WORK REQUEST =>
Reproduce the entries beneath exactly, without their images.

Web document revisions
***
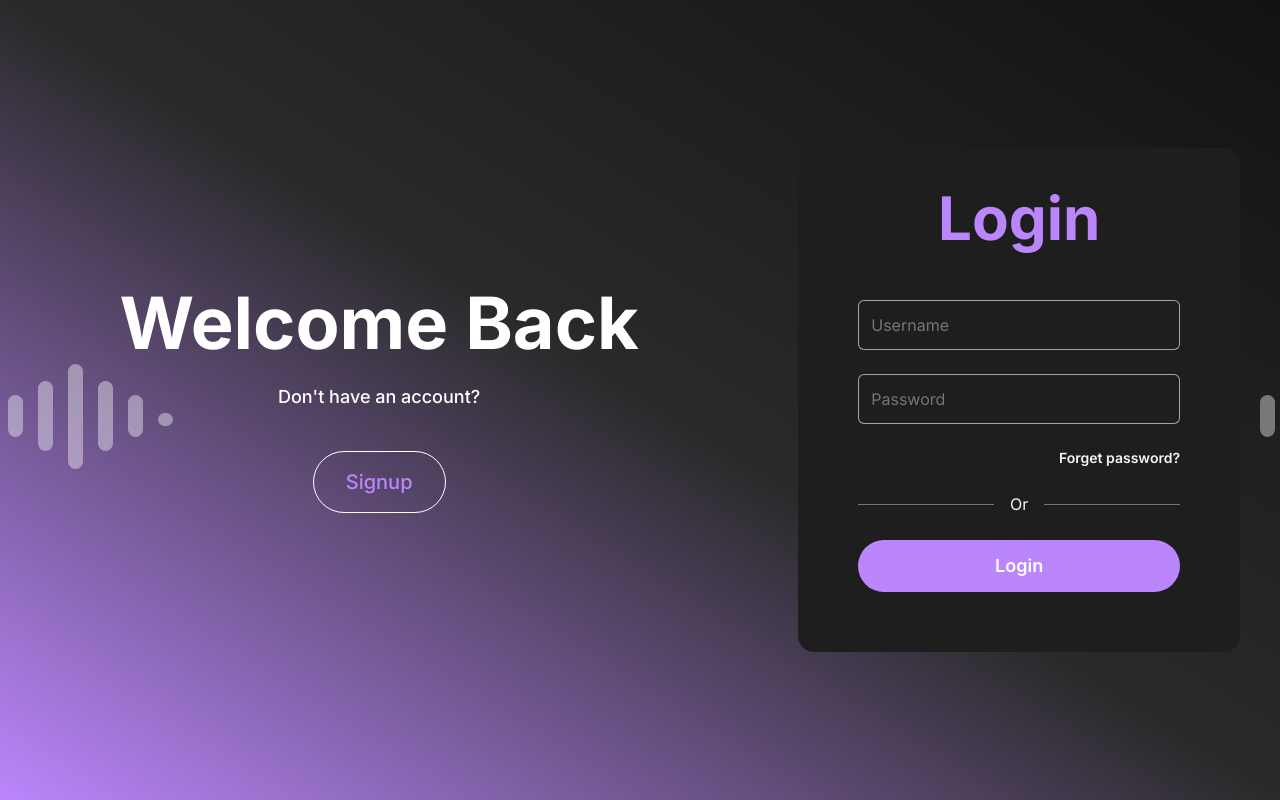
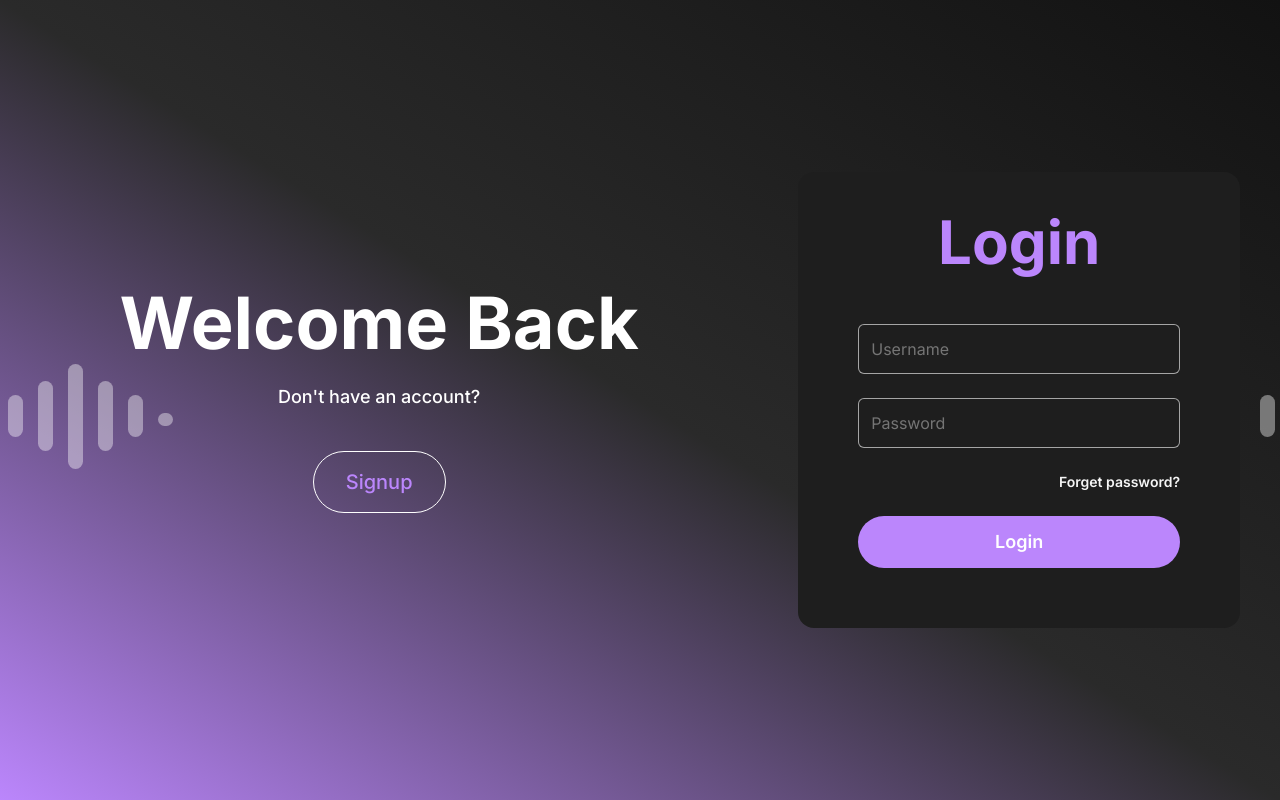
Before and after one commit to NileLingo/frontend, a React (Vite) app: page /login in a window 1280 px wide. Built offline with nearby package versions, Linux system fonts and the light colour scheme.

Commit message:
login page

```diff
--- a/src/pages/Login.tsx
+++ b/src/pages/Login.tsx
@@ -114,11 +114,7 @@ const Login: React.FC = () => {
               <p className="text-[#CF6679] text-sm">{error}</p>
             )}
 
-            <div className="flex items-center my-8">
-              <div className="flex-grow h-px bg-[#F5F5F5] opacity-40"></div>
-              <span className="px-4 text-[#F5F5F5]">Or</span>
-              <div className="flex-grow h-px bg-[#F5F5F5] opacity-40"></div>
-            </div>
+
 
             <Button
               type="submit"
```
***
RESPONSE BELOW =>
Before and after one commit to NileLingo/frontend, a React (Vite) app: page /login in a window 1280 px wide. Built offline with nearby package versions, Linux system fonts and the light colour scheme.

Commit message:
login page

```diff
--- a/src/pages/Login.tsx
+++ b/src/pages/Login.tsx
@@ -114,11 +114,7 @@ const Login: React.FC = () => {
               <p className="text-[#CF6679] text-sm">{error}</p>
             )}
 
-            <div className="flex items-center my-8">
-              <div className="flex-grow h-px bg-[#F5F5F5] opacity-40"></div>
-              <span className="px-4 text-[#F5F5F5]">Or</span>
-              <div className="flex-grow h-px bg-[#F5F5F5] opacity-40"></div>
-            </div>
+
 
             <Button
               type="submit"
```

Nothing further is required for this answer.